MATERIALS PROVIDED: Begin

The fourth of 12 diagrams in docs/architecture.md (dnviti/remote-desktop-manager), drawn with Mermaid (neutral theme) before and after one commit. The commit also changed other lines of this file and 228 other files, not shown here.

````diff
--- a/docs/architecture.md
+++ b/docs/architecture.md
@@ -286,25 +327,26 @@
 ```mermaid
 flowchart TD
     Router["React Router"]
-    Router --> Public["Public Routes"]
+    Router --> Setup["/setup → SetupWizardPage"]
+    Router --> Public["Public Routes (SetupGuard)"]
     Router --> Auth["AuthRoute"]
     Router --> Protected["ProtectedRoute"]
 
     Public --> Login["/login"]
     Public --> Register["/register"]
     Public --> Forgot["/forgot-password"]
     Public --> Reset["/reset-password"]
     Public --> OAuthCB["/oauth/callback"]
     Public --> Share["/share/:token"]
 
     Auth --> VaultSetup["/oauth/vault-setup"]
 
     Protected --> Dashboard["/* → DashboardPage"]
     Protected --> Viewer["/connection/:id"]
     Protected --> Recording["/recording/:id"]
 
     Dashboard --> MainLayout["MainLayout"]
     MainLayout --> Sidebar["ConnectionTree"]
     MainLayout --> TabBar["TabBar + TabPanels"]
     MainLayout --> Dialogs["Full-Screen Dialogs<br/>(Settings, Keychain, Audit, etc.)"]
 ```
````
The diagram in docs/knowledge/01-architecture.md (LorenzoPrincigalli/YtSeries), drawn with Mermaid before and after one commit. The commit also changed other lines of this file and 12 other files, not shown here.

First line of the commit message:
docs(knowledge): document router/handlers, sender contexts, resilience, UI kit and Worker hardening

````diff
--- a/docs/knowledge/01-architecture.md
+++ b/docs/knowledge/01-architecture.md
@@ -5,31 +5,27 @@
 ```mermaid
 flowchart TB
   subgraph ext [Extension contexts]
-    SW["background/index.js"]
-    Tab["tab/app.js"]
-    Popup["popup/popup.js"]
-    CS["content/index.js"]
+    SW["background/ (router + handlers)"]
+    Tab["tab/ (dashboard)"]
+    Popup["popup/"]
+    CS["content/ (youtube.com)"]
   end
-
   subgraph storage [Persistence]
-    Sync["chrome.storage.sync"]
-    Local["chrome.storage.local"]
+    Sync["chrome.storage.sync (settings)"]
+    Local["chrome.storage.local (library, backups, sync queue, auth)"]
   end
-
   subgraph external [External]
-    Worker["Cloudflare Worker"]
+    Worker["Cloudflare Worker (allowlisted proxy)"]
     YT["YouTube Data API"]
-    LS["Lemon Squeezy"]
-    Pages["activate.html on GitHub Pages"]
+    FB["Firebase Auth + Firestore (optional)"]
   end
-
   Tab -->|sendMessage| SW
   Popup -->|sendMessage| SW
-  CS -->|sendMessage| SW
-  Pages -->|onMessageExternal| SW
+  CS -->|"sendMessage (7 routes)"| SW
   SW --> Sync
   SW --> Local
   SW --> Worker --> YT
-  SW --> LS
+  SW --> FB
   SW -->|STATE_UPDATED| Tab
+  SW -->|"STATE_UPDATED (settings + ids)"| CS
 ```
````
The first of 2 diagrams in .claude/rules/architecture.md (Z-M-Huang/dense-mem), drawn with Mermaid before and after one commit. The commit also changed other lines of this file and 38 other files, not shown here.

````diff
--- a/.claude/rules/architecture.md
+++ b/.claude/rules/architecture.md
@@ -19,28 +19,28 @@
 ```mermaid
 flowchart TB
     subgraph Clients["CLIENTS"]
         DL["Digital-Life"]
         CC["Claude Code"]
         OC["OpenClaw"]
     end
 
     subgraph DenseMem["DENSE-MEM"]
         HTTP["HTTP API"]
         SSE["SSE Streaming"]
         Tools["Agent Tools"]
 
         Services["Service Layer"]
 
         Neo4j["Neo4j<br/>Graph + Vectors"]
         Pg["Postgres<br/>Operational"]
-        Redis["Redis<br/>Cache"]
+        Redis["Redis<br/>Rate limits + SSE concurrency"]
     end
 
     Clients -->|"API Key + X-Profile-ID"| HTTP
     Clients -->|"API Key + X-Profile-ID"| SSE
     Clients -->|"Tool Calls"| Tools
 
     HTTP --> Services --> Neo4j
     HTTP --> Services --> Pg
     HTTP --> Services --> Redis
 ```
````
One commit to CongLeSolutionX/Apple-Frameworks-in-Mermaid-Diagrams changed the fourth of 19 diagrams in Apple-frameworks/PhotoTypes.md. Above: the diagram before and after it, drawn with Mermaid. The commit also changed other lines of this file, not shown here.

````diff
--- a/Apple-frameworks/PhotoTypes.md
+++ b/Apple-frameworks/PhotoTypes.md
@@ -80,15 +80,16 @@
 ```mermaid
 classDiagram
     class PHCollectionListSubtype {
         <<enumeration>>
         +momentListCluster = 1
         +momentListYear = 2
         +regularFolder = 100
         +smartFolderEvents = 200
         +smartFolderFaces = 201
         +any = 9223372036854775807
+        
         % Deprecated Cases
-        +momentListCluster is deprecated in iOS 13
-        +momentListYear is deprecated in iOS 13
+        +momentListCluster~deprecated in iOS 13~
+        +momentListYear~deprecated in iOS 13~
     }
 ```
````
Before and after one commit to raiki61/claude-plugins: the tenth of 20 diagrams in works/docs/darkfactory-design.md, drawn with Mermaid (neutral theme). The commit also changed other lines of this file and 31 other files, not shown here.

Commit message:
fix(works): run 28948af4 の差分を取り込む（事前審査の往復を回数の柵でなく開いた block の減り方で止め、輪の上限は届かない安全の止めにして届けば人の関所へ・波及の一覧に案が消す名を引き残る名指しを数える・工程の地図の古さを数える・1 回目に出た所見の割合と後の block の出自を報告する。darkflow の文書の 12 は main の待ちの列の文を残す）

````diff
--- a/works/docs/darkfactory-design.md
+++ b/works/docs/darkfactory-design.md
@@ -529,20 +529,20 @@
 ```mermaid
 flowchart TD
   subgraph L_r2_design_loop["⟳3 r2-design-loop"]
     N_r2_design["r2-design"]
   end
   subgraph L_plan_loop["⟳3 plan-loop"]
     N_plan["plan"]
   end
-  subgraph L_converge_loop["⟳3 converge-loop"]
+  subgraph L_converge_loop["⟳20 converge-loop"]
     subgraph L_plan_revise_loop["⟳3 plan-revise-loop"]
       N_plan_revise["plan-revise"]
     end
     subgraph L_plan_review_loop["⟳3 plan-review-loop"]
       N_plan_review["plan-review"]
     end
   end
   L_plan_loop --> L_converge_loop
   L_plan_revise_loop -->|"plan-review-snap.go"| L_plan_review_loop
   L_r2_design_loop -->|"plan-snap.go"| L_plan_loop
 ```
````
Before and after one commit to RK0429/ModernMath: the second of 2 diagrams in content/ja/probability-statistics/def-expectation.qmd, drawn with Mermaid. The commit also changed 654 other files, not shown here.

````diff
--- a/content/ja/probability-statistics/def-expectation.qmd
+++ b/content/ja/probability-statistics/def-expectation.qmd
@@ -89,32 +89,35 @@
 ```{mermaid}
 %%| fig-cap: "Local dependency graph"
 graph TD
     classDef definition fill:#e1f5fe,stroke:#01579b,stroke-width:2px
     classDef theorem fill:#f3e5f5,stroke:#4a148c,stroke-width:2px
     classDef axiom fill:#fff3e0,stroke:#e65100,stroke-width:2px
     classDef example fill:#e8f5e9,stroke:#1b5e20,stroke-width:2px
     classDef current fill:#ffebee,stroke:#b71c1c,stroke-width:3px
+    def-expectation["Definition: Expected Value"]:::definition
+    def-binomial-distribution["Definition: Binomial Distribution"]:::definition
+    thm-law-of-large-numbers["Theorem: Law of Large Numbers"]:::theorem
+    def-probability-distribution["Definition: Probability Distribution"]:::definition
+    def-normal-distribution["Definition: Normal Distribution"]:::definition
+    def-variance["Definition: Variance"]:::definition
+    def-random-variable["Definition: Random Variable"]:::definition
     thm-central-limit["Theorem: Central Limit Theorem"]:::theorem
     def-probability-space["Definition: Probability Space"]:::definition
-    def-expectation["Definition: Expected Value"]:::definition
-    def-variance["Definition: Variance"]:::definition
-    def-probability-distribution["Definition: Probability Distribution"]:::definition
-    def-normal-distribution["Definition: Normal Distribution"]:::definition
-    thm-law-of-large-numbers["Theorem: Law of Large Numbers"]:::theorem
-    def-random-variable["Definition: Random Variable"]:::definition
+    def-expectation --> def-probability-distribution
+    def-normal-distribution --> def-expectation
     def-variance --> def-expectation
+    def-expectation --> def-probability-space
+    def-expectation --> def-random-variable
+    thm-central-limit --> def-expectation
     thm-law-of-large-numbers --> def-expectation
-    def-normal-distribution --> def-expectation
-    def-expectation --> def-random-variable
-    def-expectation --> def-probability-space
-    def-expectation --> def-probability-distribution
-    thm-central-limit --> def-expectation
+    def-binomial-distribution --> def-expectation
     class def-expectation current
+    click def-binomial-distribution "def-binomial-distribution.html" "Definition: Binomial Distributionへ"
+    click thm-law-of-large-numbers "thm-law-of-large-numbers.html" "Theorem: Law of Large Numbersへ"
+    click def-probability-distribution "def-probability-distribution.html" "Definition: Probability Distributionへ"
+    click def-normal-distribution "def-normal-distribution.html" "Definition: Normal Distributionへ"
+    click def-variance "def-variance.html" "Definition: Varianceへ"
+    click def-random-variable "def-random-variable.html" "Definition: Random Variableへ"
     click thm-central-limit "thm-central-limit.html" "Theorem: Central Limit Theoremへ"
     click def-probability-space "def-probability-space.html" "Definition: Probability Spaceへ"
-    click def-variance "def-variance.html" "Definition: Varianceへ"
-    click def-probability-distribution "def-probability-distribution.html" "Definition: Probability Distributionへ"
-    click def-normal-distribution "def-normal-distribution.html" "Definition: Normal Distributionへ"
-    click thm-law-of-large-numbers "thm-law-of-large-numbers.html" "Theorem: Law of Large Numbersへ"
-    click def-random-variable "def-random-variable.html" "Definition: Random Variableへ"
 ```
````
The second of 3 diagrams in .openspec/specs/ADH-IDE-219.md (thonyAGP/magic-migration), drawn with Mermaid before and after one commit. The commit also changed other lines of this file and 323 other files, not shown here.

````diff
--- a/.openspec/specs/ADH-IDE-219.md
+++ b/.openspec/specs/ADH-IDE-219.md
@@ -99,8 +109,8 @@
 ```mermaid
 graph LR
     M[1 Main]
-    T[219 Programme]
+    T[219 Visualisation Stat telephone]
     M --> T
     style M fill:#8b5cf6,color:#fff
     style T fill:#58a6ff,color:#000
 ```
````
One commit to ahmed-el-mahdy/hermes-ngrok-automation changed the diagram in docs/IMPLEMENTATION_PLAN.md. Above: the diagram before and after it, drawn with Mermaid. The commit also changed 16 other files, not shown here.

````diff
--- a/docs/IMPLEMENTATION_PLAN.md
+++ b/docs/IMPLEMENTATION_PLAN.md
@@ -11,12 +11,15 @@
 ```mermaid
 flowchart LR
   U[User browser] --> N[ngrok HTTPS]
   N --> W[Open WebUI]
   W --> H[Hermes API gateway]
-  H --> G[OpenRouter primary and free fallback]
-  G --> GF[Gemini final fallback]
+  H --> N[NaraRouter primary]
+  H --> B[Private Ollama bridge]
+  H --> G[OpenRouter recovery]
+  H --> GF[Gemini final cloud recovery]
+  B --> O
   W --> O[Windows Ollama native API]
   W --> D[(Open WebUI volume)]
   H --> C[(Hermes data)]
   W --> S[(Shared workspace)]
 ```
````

MATERIALS PROVIDED: End

If the word "Varianceへ" appears in a line above, copy that line.

+    click def-variance "def-variance.html" "Definition: Varianceへ"
-    click def-variance "def-variance.html" "Definition: Varianceへ"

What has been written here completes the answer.